6. Simone-Christiane Raschmann, “In Need for Wine”: The Arat Document 112/07
7. Mehmet Ölmez, On Old Uygur Sıkıg ~ Sıkıš and Taŋıg ~ Taŋıš
8. Klaus Röhrborn, Die Umschrift des Uigurischen: die Berliner Schulen und das Uigurische Wörterbuch
9. Elisabetta Ragagnin, On Old Uyghur Traces
10. Michael R. Drompp, Five Notes on the Yenisei Kirghiz in the Early Middle Ages
11. Peter Zieme, Bägräk Tutuŋ and his Family: Notes on an Old Uygur Colophon
12. Geoff Childs and Namgyal Choedup, Tibetan Obligation Contracts (gan rgya) from Nubri, Nepal

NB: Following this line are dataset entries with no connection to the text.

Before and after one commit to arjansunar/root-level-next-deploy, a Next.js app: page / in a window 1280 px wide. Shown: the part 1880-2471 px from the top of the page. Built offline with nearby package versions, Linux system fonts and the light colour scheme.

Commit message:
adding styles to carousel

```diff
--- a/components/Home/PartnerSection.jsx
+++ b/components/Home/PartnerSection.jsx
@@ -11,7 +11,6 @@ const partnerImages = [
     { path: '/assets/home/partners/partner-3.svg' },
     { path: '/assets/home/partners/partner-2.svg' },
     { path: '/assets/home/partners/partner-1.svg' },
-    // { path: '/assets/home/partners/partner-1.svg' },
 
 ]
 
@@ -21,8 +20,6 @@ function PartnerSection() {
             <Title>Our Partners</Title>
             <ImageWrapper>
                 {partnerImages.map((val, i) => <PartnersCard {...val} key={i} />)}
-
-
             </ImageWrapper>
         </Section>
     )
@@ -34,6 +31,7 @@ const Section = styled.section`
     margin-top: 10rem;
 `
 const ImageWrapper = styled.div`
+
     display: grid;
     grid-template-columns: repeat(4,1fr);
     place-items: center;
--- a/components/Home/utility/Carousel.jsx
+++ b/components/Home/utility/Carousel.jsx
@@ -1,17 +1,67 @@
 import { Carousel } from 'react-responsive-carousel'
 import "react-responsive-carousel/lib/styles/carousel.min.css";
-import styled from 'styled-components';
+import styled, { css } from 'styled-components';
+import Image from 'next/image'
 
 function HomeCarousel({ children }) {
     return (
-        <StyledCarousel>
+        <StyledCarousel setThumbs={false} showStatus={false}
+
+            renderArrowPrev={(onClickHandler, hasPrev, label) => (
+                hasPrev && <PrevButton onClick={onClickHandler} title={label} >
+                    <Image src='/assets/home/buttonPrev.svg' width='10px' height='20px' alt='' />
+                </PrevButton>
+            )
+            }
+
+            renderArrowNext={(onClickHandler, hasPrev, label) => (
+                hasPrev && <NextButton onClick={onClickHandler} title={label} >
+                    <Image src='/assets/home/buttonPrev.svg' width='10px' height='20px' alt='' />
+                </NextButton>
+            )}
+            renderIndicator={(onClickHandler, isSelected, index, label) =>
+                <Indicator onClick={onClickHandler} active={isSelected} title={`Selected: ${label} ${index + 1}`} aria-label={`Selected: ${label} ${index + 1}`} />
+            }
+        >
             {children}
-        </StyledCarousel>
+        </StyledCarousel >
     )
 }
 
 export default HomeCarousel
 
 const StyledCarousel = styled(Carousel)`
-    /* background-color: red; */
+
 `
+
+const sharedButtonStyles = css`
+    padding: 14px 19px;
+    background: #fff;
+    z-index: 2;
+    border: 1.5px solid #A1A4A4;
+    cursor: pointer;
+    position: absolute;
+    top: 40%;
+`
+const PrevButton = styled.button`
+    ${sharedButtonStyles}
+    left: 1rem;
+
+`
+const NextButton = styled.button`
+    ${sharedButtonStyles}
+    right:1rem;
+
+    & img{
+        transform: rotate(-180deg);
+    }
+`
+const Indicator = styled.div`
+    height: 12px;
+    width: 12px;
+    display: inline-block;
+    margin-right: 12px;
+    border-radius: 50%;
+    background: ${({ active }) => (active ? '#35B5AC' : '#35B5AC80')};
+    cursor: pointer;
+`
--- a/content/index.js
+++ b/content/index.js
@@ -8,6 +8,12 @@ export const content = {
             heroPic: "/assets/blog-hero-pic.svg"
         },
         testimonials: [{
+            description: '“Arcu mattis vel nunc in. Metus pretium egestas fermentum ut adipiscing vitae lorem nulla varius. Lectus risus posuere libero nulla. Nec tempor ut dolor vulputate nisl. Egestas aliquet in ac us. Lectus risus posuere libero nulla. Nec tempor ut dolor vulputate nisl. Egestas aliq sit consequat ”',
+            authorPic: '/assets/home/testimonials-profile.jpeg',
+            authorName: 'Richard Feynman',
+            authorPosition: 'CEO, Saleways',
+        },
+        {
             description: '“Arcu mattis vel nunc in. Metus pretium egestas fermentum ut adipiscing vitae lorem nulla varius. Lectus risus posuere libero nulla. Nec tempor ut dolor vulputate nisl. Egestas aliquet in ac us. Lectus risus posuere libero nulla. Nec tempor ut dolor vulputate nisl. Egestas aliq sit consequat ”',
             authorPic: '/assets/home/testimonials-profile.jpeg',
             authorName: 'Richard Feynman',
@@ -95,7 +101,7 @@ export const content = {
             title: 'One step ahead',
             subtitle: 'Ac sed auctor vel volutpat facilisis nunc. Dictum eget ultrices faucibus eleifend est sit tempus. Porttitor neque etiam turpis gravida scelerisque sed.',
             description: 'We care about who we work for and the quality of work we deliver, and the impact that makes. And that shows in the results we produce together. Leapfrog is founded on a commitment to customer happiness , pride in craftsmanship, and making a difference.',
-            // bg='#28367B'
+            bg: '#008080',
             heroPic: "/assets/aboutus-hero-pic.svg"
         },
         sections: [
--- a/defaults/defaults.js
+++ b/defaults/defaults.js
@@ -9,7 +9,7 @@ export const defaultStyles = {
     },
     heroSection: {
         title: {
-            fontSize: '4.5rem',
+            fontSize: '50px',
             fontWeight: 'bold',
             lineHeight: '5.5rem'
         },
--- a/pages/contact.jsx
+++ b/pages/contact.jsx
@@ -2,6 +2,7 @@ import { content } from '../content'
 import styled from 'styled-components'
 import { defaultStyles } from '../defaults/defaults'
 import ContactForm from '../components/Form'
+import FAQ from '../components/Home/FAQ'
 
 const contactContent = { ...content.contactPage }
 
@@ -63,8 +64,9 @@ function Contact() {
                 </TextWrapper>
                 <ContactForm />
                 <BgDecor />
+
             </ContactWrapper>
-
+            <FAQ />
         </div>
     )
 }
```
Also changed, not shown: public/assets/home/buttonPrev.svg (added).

13. Johan Elverskog, G. J. Ramstedt’s “A Short History of the Uygurs”
14. Samuel N. C. Lieu, Between Byzantium and the Turks – Kallipolis / Gallipoli / Gelibolu (1307-1402)
15. Nicholas Sims-Williams, A Multilingual Manichaean Calendar from Turfan (U130)
16. Yutaka Yoshida, Farewell to the “Teacher of Four Twãryst’n”
17. Jens Wilkens, The Old Uyghur Version of the Manichaean Book of Giants and its Context
18. Marcel Erdal, The Manuscript Variants of the Säkiz Yügmäk Yarok Nom Bitig
19. Jason BeDuhn, The Afterlife in Uygur Manichaean Instruction
20. Zsuzsanna Gulácsi, The Manichaean Roots of a Pure Land Banner from Kocho (III 4524) in the Asian Art Museum, Berlin